I’m going to start this post with a simple premise: Any sustainable future we ever manage to achieve will look, to our eyes, like science fiction.

That probably sounds like a pretty straightforward thesis. It’s nearly a cliche now to point out that our present-day society, with smartphones and electric cars and an international space station would look a lot like science fiction to anybody living in the 1880s, or even the 1980s. And anybody who has done any serious thinking about sustainability knows that we will have to make some further massive changes in order to attain it.  It follows that a future society; especially one in which we have solved such a fundamental problem as sustainability, will look bizarre and futuristic to us. But whether or not they accept this in princple, people often seem to have trouble applying it to the case of specific proposed technologies. Case in point: the vision of Drone Delivery.
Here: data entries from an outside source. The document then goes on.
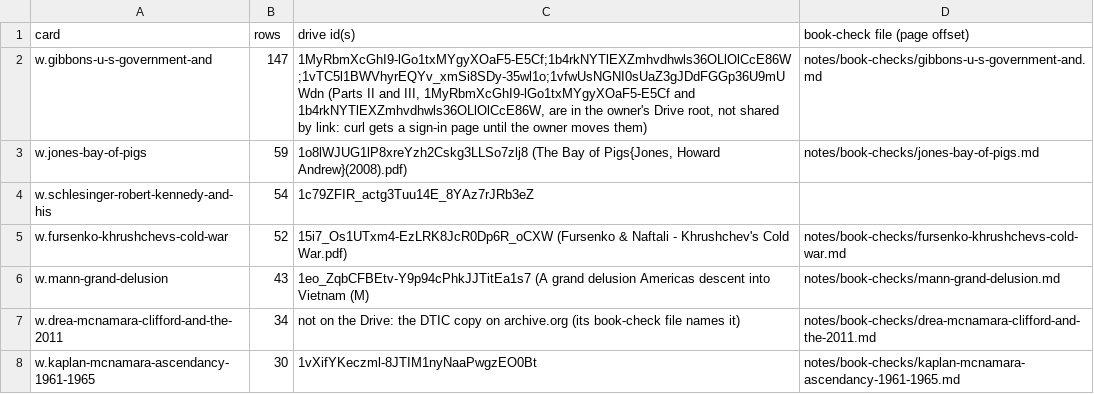
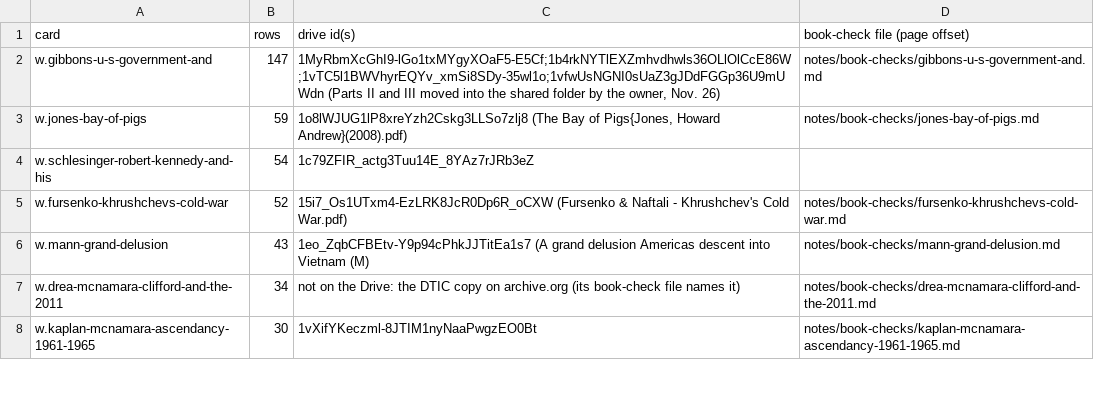
Before and after one commit to Impending2223/bib, a TSV file: notes/via-read/copies.tsv, drawn as a sheet; only a part is shown.

```diff
--- a/notes/via-read/copies.tsv
+++ b/notes/via-read/copies.tsv
@@ -1,3 +1,3 @@
 card	rows	drive id(s)	book-check file (page offset)
-w.gibbons-u-s-government-and	147	1MyRbmXcGhI9-lGo1txMYgyXOaF5-E5Cf;1b4rkNYTlEXZmhvdhwls36OLlOlCcE86W;1vTC5l1BWVhyrEQYv_xmSi8SDy-35wl1o;1vfwUsNGNI0sUaZ3gJDdFGGp36U9mUWdn (Parts II and III, 1MyRbmXcGhI9-lGo1txMYgyXOaF5-E5Cf and 1b4rkNYTlEXZmhvdhwls36OLlOlCcE86W, are in the owner's Drive root, not shared by link: curl gets a sign-in page until the owner moves them)	notes/book-checks/gibbons-u-s-government-and.md
+w.gibbons-u-s-government-and	147	1MyRbmXcGhI9-lGo1txMYgyXOaF5-E5Cf;1b4rkNYTlEXZmhvdhwls36OLlOlCcE86W;1vTC5l1BWVhyrEQYv_xmSi8SDy-35wl1o;1vfwUsNGNI0sUaZ3gJDdFGGp36U9mUWdn (Parts II and III moved into the shared folder by the owner, Nov. 26)	notes/book-checks/gibbons-u-s-government-and.md
 w.jones-bay-of-pigs	59	1o8lWJUG1lP8xreYzh2Cskg3LLSo7zlj8 (The Bay of Pigs{Jones, Howard Andrew}(2008).pdf)	notes/book-checks/jones-bay-of-pigs.md
```
Also changed, not shown: 8 other files.
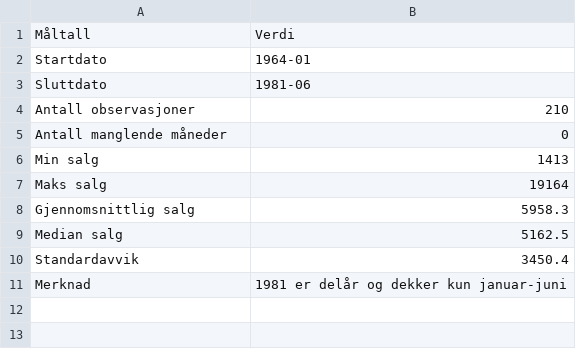
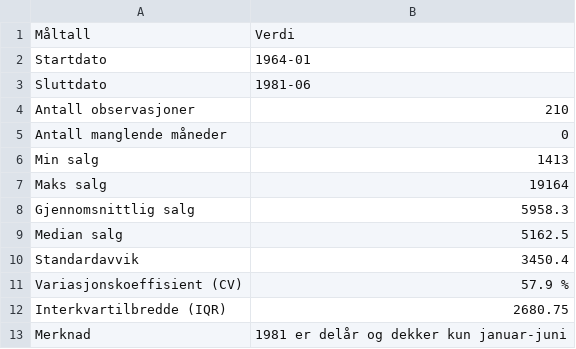
Before and after one commit to LOG650/G00-example, a CSV file: 006 analysis/aktiviteter/3_1_rense_og_strukturere_data/resultat/tab_01_dataoversikt.csv, drawn as a sheet.

```diff
--- a/006 analysis/aktiviteter/3_1_rense_og_strukturere_data/resultat/tab_01_dataoversikt.csv
+++ b/006 analysis/aktiviteter/3_1_rense_og_strukturere_data/resultat/tab_01_dataoversikt.csv
@@ -10,2 +10,4 @@ Median salg,5162.5
 Standardavvik,3450.4
+Variasjonskoeffisient (CV),57.9 %
+Interkvartilbredde (IQR),2680.75
 Merknad,1981 er delår og dekker kun januar-juni
```
Also changed, not shown: 004 data/sales_test.csv, 004 data/sales_train.csv, 9 other files.
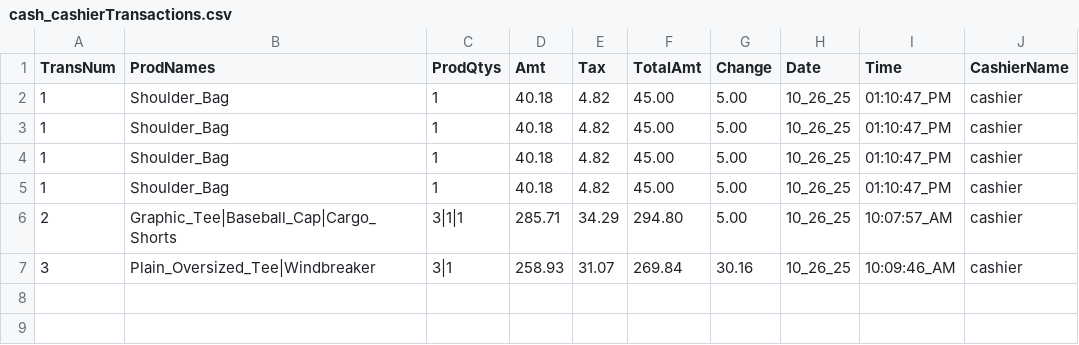
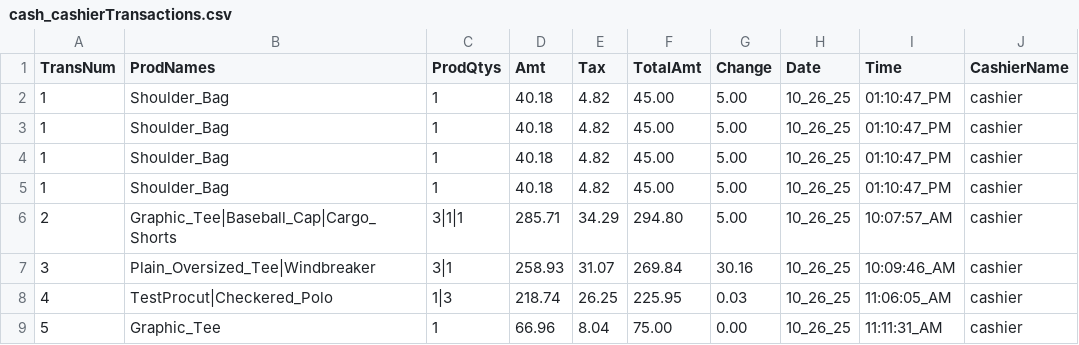
Before and after one commit to 0xRa1n/POSSystem, a CSV file: database/transactions/cash_cashierTransactions.csv, drawn as a sheet; the diff names each change by its address in the sheet, - before the commit and + after, or states it on an @@ line.

```diff
--- a/database/transactions/cash_cashierTransactions.csv
+++ b/database/transactions/cash_cashierTransactions.csv
+row 8: 4 | TestProcut|Checkered_Polo | 1|3 | 218.74 | 26.25 | 225.95 | 0.03 | 10_26_25 | 11:06:05_AM | cashier
+row 9: 5 | Graphic_Tee | 1 | 66.96 | 8.04 | 75.00 | 0.00 | 10_26_25 | 11:11:31_AM | cashier
```
Also changed, not shown: database/logs/productsLogs.csv, database/products.csv, 4 other files.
I wrote about PrimeAir, one possible manifestation of drone delivery, a while ago, when the project was first announced a bit less than a year ago. Back then, I argued that the plan was somewhat plausible, with some definite sustainability benefits. I still hold that view. But today I want to use PrimeAir and other proposed systems like it to make a more general point. The kneejerk mockery and more sober dismissals to which PrimeAir was subjected were often based largely on the fact that PrimeAir looked like something out of a science fiction novel. We don’t live in a science fiction novel, so how could this idea possibly have any viability? Prominent (and slightly obnoxious) youtube atheist Thunderf00t’s dismissal of Solar Roadways falls into a similar trap: He points out the astronomical cost of making enough LEDs to supply all the solar road panels, while utterly failing to conisder that the promise of such a technology might make people find ways to dramatically reduce the price of LEDs.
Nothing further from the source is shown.